This is the basic information I have regarding Lawrence and Carrie beginning their life in America. I have several topics for continued research:
  • Learn more about the Ebinger family
  • Why did Lawrence and Barbara leave Germany? No more family? His trade? 
  • Did the Hummel's and Ebinger's know each other in Germany?
There are so many avenues to explore with the connections I have so far. Genealogy is just a big puzzle, but these intermarrying family members and nearby villages really make me curious to put together this particular family puzzle.

Stay tuned...

© 2013 Sally Knudsen

Thursday, July 4, 2013

My American Pie

Fourth of July has rolled around again with all the celebrations that entails. My family will celebrate Independence Day by cooking out, eating, eating some more, and watching fireworks, perhaps legal and perhaps courtesy of some rogue neighbors.

In addition to the mainstream festivities, I sometimes think about the Fourth of July in more historical terms. I do consider myself a genealogist, after all. Most family historians have probably attempted a little melting pot analysis of some kind. I have written prior posts on some of my background (pretty much Northern European) and the results of my mtDNA test (pretty much Northern European). I created the chart below breaking down the basic ancestry and emigration information on each of my 16 great-great-grandparents.

My paternal side (top half) is almost entirely of the Emerald Isle.
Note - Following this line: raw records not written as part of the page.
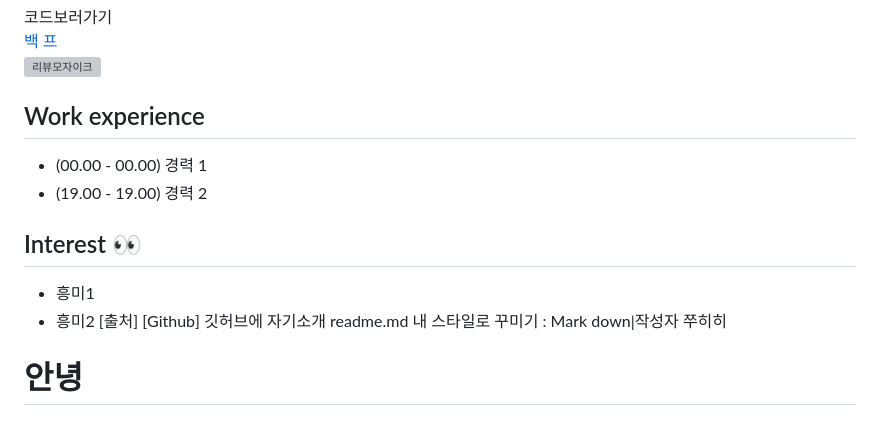
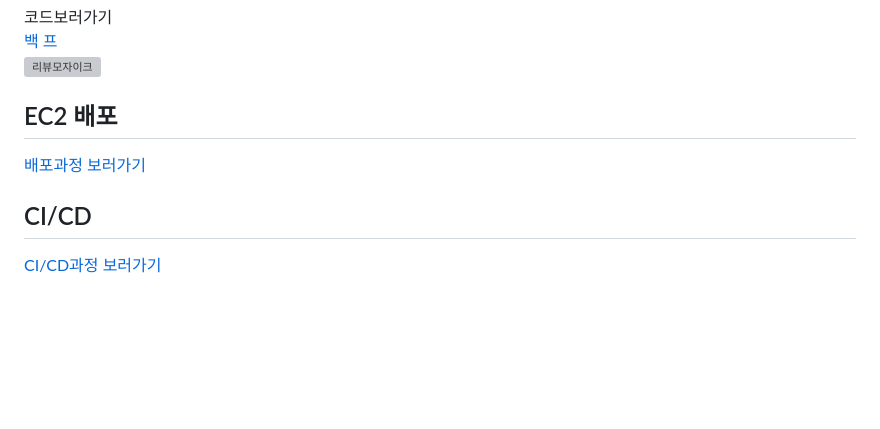
Before and after one commit to yangchanghun/rian_123, a Markdown page: README.md, the part around the change. Rendered like a GitHub page; blank space fills up the shorter version; grey boxes are pictures that could not be loaded.

```diff
--- a/README.md
+++ b/README.md
@@ -90,13 +90,13 @@
 <br>
 ![리뷰모자이크](https://github.com/user-attachments/assets/4634b774-38b1-4671-9147-bb9804fa514b)
 
-## Work experience
+## EC2 배포
 
-- (00.00 - 00.00) 경력 1
-- (19.00 - 19.00) 경력 2
+[배포과정 보러가기](https://velog.io/@gory4848/series/%EB%A6%AC%EC%95%88%EB%B0%B0%ED%8F%AC)
+<br>
 
-## Interest 👀
-- 흥미1
-- 흥미2
-[출처] [Github] 깃허브에 자기소개 readme.md 내 스타일로 꾸미기 : Mark down|작성자 쭈히히
-# 안녕
+## CI/CD
+
+
+[CI/CD과정 보러가기](https://velog.io/@gory4848/series/CICD)
+<br>
```
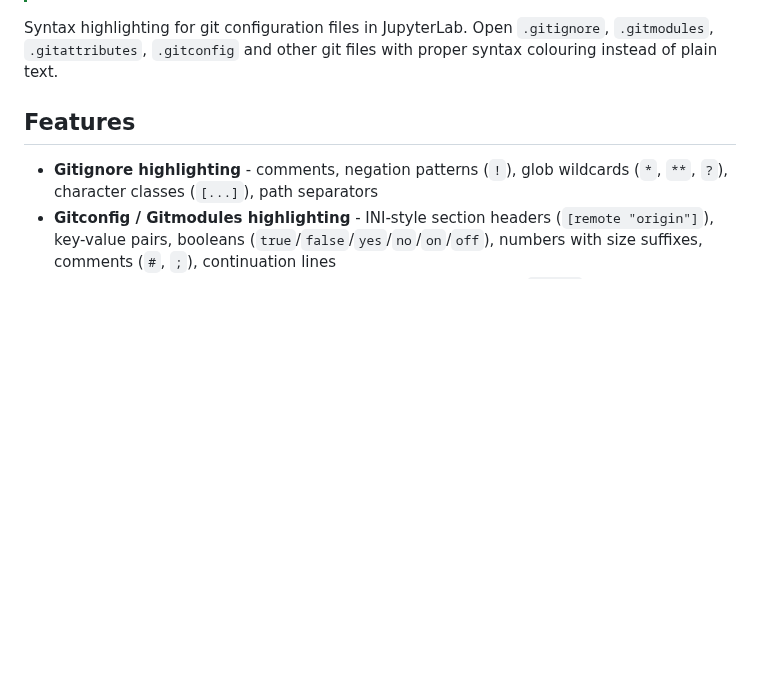
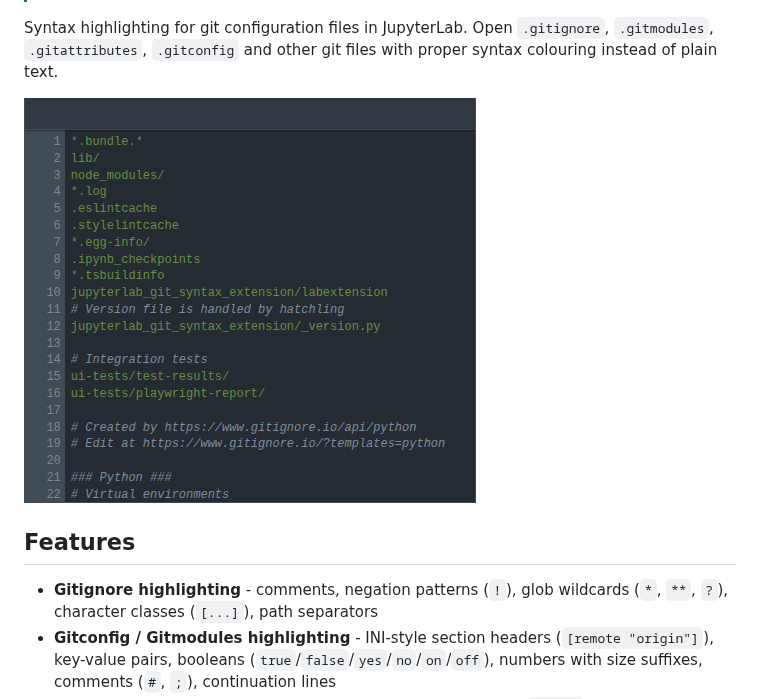
Before and after one commit to stellarshenson/jupyterlab_git_syntax_extension, a Markdown page: README.md, the part around the change. GitHub-like rendering; pictures changed too: .resources/gitignore-syntax-highlighting.png (added); blank space fills up the shorter version.

```diff
--- a/README.md
+++ b/README.md
@@ -12,6 +12,8 @@
 > This extension is part of the [stellars_jupyterlab_extensions](https://github.com/stellarshenson/stellars_jupyterlab_extensions) metapackage. Install all Stellars extensions at once: `pip install stellars_jupyterlab_extensions`
 
 Syntax highlighting for git configuration files in JupyterLab. Open `.gitignore`, `.gitmodules`, `.gitattributes`, `.gitconfig` and other git files with proper syntax colouring instead of plain text.
+
+![Gitignore syntax highlighting in JupyterLab](.resources/gitignore-syntax-highlighting.png)
 
 ## Features
 
```
Also changed, not shown: .claude/CLAUDE.md (+7 -0 lines), .claude/JOURNAL.md (+3 -0 lines).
My ancestors left Ireland for England, Scotland and the United States. It honestly surprised me a bit as I see them all grouped together: all eight of my paternal ancestors came to America in the same generation! And even though we often think famine regarding Irish ancestors, mine came quite a bit later (although some went to Scotland and/or England first). Facts are fun!

My maternal side (bottom half) is slightly more varied: German, Germans from West Prussia, a line from Scotland. The Prussian and German emigration in the mid-1800's was due to political unrest in Prussia and Eastern Europe. And then there are my "New Englanders I know to around 1800" lines. My Spencer line went from Rhode Island to Vermont in the Revolutionary War era, but I haven't yet found soldiers. I have a tenuous war connection through my Frederick line, but I haven't personally researched those facts. I know about these families to around 1800 in America. I have no idea of their ancestry or when these lines arrived here.

I only have one quarter of my ancestry who would have potentially been on American soil in 1776. America is truly a melting pot, as evidenced by my, and probably most of your, ancestors.

In honor of the 237th birthday of America, this is my American pie. A real fruit pie tastes better but this pie will keep me more fulfilled and happily researching for a long, long time.

Photo in the public domain

© 2013 Sally Knudsen